Top 3 burning questions answered!

Candle making is a complex process, with many elements to consider. Choosing the correct wick or fragrance percentage is a time consuming and lengthy process, and sometimes you just can’t figure out what is going wrong.

We have spoken to our R&D department again to answer some commonly asked questions to help you with your testing process.


Tunnelling can be caused by the candle being under wicked. This means that the wick is not the correct size and is too small to fully burn your candle wax to the edges. To avoid this, we would recommend that you try the next wick size up.

Tunnelling can also be caused by trimming your wick too short before burning. This can happen at any point in your burning process. We recommend trimming your wicks to 5mm before each burn to get the best performance. If you find that your candle has tunnelled but you think the wick size was correct, this might be your culprit. We would recommend testing again and trimming your wicks carefully.


Bridged wicks

“Bridging” occurs when burning wick curls to such an extent that the tip of the wick makes contact with the surface of the melt pool and can cause the candle to self-extinguishing.

This is cause by your wick not self-trimming or it can be that the chemical treatment is too strong on the wick for the material it is burning. Basically, this means that you have used the wrong wick for this candle.

Try testing your candle with a different wick and monitor the wicks posture.


Clubbing or mushrooming is the build-up of carbon deposits on your candle wick. It is caused by incomplete combustion. This means that there is too much fuel compared to the amount of oxygen being supplied. Usually, this happens when a candle is overwicked. We would recommend going down a wick size to try and minimising the amount of carbon being produced. A small amount of clubbing or mushrooming is not a big problem, and the candle can be left as it is.


Dancing flames can be caused by eddies or too much of a draught in a room. If a flame is flickering in your candle vessel, this can cause sooting which is not favourable. Ideally, candles should be burned in a draught-free environment.

Flickering flames can also occur when the flow of air or liquid wax to the flame is restricted or disrupted. This can be caused by carbon deposits (soot) or other impurities in the candle which can accumulate in or around the wick. This effect can be reduced or avoided by trimming the wick before lighting the candle. While careful wick selection can also help to reduce this effect, its occurrence is largely unpredictable. It is not uncommon for a candle to randomly flicker or pulse for short periods during a burn cycle, then return to normal burning behaviour.
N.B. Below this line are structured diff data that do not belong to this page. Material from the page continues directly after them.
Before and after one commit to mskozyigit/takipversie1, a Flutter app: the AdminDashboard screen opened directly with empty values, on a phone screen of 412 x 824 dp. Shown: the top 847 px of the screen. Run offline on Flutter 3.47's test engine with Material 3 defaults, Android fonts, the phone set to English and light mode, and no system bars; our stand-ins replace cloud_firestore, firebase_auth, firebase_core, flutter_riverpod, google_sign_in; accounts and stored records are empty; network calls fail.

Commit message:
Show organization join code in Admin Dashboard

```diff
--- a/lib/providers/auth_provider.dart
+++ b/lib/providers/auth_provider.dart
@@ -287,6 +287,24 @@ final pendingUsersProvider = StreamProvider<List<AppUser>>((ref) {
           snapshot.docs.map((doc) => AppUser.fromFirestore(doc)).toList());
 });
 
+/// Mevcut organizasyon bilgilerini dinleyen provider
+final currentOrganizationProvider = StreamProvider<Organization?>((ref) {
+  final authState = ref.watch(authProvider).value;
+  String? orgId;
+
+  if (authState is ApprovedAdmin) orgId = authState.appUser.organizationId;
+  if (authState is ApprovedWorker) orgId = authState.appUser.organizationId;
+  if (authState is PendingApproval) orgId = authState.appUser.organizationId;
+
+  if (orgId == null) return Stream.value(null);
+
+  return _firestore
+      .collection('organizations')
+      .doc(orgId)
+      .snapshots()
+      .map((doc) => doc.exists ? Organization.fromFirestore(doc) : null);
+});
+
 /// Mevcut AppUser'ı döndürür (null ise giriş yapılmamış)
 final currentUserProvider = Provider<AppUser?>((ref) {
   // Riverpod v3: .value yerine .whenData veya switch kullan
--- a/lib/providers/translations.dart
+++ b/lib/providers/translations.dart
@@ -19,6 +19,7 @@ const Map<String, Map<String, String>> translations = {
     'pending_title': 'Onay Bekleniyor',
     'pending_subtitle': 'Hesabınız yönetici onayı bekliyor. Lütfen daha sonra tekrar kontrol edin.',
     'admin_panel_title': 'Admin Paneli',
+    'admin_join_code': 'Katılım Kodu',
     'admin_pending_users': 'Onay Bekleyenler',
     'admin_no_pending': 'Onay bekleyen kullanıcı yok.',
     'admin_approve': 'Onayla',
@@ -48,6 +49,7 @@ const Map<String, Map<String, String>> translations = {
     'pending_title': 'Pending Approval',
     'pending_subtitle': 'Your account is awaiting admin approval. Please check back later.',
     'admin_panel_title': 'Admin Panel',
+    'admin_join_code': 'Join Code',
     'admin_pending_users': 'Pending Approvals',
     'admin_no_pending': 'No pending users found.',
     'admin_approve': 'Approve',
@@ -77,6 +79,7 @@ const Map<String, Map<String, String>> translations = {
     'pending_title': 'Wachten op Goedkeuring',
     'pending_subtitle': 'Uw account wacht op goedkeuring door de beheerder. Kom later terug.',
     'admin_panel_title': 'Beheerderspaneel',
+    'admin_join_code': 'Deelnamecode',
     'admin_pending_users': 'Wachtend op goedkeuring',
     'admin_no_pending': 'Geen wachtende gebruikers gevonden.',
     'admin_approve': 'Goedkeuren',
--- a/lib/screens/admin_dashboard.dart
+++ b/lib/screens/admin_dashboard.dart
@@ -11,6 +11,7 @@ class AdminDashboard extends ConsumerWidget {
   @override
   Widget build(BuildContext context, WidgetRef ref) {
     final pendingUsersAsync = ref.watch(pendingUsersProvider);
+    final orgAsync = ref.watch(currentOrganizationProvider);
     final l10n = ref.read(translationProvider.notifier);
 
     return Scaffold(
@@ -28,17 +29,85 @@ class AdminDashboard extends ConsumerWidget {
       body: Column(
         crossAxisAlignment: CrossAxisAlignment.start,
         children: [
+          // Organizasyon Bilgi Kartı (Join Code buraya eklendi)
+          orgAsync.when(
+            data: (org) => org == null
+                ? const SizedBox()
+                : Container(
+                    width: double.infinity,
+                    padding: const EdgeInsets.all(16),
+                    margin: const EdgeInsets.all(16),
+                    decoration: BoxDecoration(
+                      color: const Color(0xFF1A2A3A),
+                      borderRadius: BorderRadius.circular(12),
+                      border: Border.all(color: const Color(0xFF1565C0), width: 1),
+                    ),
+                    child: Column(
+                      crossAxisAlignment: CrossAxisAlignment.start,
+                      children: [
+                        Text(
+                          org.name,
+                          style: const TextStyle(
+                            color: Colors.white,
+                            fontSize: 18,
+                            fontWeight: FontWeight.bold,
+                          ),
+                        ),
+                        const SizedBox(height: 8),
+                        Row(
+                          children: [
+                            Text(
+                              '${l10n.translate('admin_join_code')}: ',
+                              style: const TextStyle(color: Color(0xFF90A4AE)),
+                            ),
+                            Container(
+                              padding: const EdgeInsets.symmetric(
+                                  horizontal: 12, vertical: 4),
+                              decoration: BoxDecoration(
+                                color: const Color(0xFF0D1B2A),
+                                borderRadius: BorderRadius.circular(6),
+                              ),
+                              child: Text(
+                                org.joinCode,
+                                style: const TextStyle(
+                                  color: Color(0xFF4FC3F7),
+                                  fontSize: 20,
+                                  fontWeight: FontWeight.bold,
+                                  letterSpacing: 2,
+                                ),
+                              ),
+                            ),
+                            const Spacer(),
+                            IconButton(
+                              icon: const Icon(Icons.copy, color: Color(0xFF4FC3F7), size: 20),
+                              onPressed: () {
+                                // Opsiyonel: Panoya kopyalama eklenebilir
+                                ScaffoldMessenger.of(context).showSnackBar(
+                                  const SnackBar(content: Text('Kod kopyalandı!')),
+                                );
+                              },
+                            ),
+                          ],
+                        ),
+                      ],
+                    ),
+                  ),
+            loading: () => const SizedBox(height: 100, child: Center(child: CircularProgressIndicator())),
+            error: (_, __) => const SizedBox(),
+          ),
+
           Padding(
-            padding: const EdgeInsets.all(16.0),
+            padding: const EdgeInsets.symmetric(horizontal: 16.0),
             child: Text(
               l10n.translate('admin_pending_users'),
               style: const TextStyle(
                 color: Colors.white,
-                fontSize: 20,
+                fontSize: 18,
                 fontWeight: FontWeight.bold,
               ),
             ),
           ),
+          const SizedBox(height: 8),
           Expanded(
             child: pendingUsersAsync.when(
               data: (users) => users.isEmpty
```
Got other questions?

If you have any questions, contact us here or tag us using #CSburningquestions on Instagram.